Pastor Li Xun (pseudonym), a former full-time pastor who started a business while pastoring at the same time, tells his own story.
Pastor Li worked full-time in the church before starting his own business. About 15 years ago, a teacher gave a talk in his church about workplace evangelism. Pastor Li had no idea what workplace evangelism was at the time because the church focused on church planting, serving, and the congregation offered money. There was no need for workplace evangelism. More than ten years later, he finally understands what the workplace is and what workplace evangelism means.
During his full-time ministry, his path of service was filled with difficulties due to the influence of the theology of suffering. The hardest part was the economy. Other difficulties could be solved by some means, but money was only about owning it or not. When he does not have enough money to buy food, he goes hungry and is unable to do anything else.
Pastor Li says that there were many shocks and even temptations when doing business. One Christian he knew also started a business but went out of business gradually. The reason for the failure was that he sold shoddy goods to customers. The purchase price of fine products was a few hundred yuan a pound, but the purchase price of shoddy goods was only dozens of yuan a pound, which means that the price difference was hundreds of yuan. What was more, he sold the goods to Christians at a higher price, while what he sold to non-believers was cheaper because he was well-versed in the psychology of Christians. Christians generally do not bargain with Christians. Some Christians even insisted on giving him more money. Many non-Christians would bargain patiently in order to save a few dollars.

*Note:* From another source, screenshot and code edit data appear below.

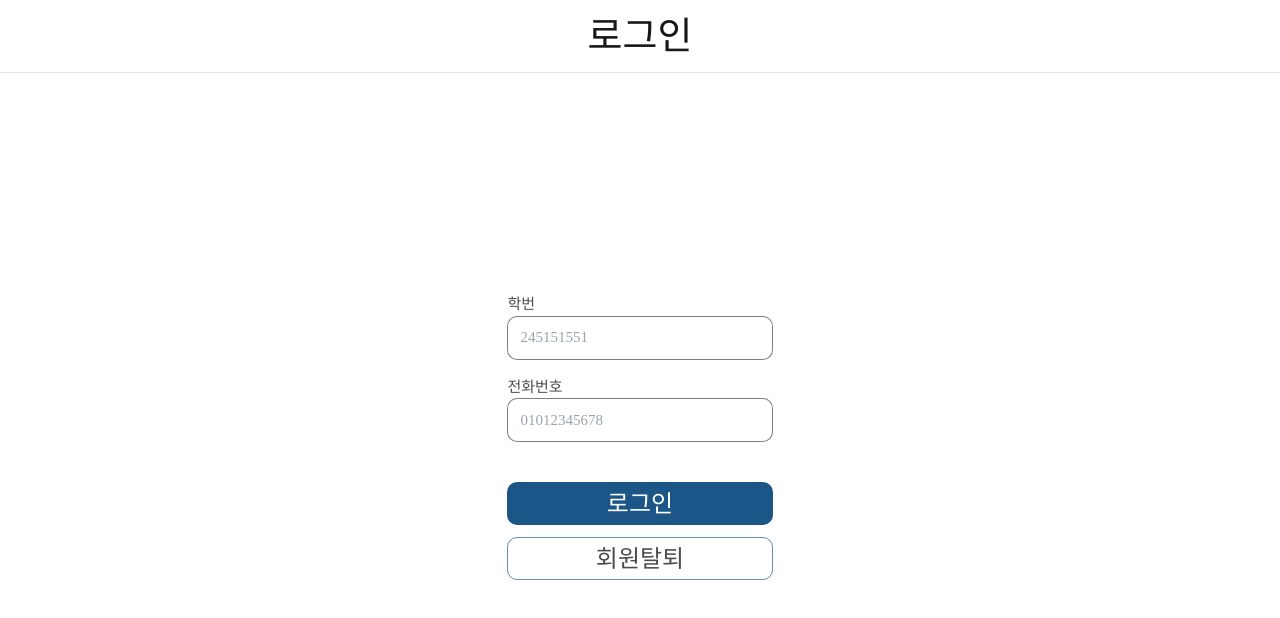
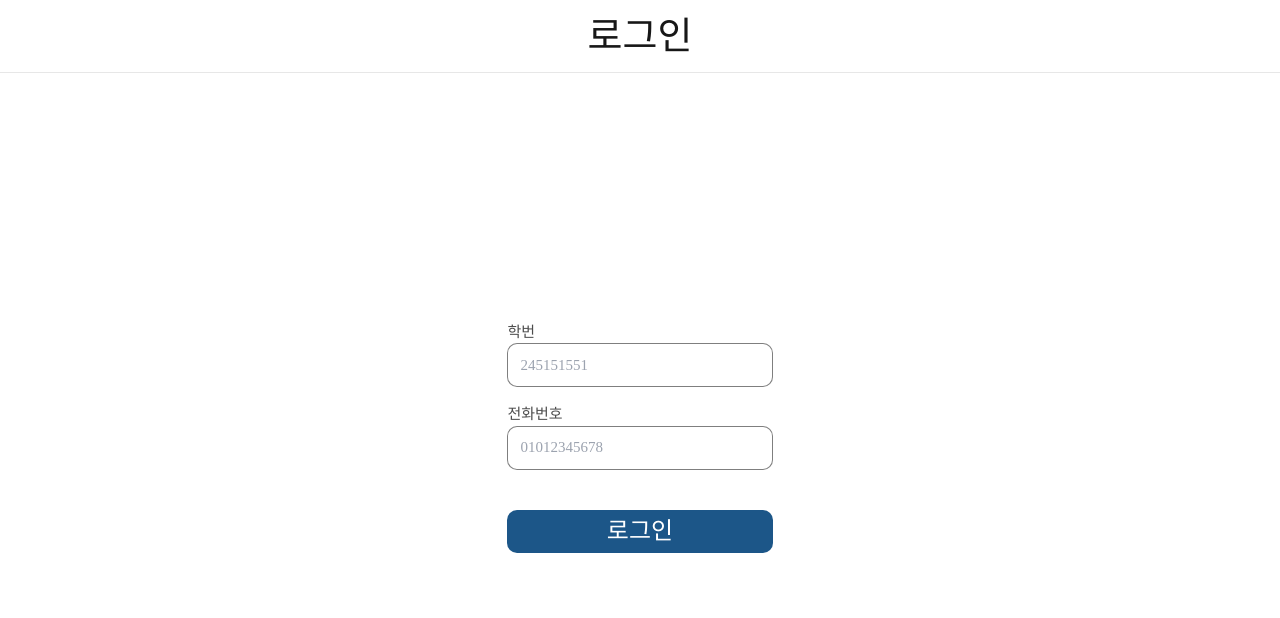
Before and after one commit to DevOpsSociety/Hanmo-front, a Next.js app: page /login in a window 1280 px wide. Shown: the top 618 px of the page. Built offline with nearby package versions, Linux system fonts and the light colour scheme; a web font is replaced by a local one.

Commit message:
feat: 로그인 페이지 회원탈퇴 버튼 제거

```diff
--- a/src/app/login/page.tsx
+++ b/src/app/login/page.tsx
@@ -1,15 +1,15 @@
 "use client";
 
+import { zodResolver } from "@hookform/resolvers/zod";
 import { useRouter } from "next/navigation";
+import { useEffect } from "react";
+import { useForm } from "react-hook-form";
+import { findUser } from "../../api/user";
+import Button from "../../components/common/Button";
+import Input from "../../components/common/Input";
+import { LoginForm, loginSchema } from "../../schemas/loginSchema";
 import { handleLoginLogic } from "../../utils/authHandlers";
 import { labelClass } from "../../utils/classNames";
-import { zodResolver } from "@hookform/resolvers/zod";
-import { useForm } from "react-hook-form";
-import { useEffect } from "react";
-import { findUser } from "../../api/user";
-import { LoginForm, loginSchema } from "../../schemas/loginSchema";
-import Input from "../../components/common/Input";
-import Button from "../../components/common/Button";
 
 export default function LoginPage(): JSX.Element {
   const router = useRouter();
@@ -68,13 +68,6 @@ export default function LoginPage(): JSX.Element {
 
         <div className={`flex flex-col gap-3 mt-4 font-[manSeh]`}>
           <Button name="로그인" className="mt-2" />
-          <button
-            type="button"
-            onClick={() => router.push("/withdraw")}
-            className="border border-solid border-[#04447C] border-opacity-60 rounded-[10px] h-[43px] text-[24px]"
-          >
-            회원탈퇴
-          </button>
         </div>
         {(errors.studentNumber?.message || errors.phoneNumber?.message) && (
           <p className="text-red-500 font-[manSeh] text-[20px] ">
```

Mr. Li believes that the most important aspect of the business is not profit but product quality. A product, as long as it works well, would make one earn money even though there is less profit for each piece of goods. "Profit is not my primary goal. We need to know what we're doing all this for, and our goal is the mission. The mission is not just inside the church; it is outside the church."
Pastor Li says he's been in business for years, and many of his friends used to worry about his business. Several of his older friends said to him, "You’re quite talented and have a gift for eloquence. Don't let business dominate your life and influence your faith." However, Pastor Li claims that he will attend the church as soon as he closes the store during working days. For years, the business has never stopped him from attending any gathering. "I always tell them that I know who I'm doing it for."
Pastor Li has met his own and his family's financial needs by running a business, and he now has extra resources to help other pastors in need.
"Make sure you have money in your pocket so you don't panic. Otherwise, a church, no matter how holy it is, will find it difficult to do much without funds. We have to admit that money can make a big difference in many cases. Money makes it easier to finish much work. Without money, many things that are easy to handle will become difficult."
Pastor Li thinks the core problem is not about whether it’s spiritual at all, but who you're doing it for. "If everything we do is for God, then even things that are not spiritual can become spiritual. The point is that we must do it for God, not for ourselves."
- Translated by Nicolas Cao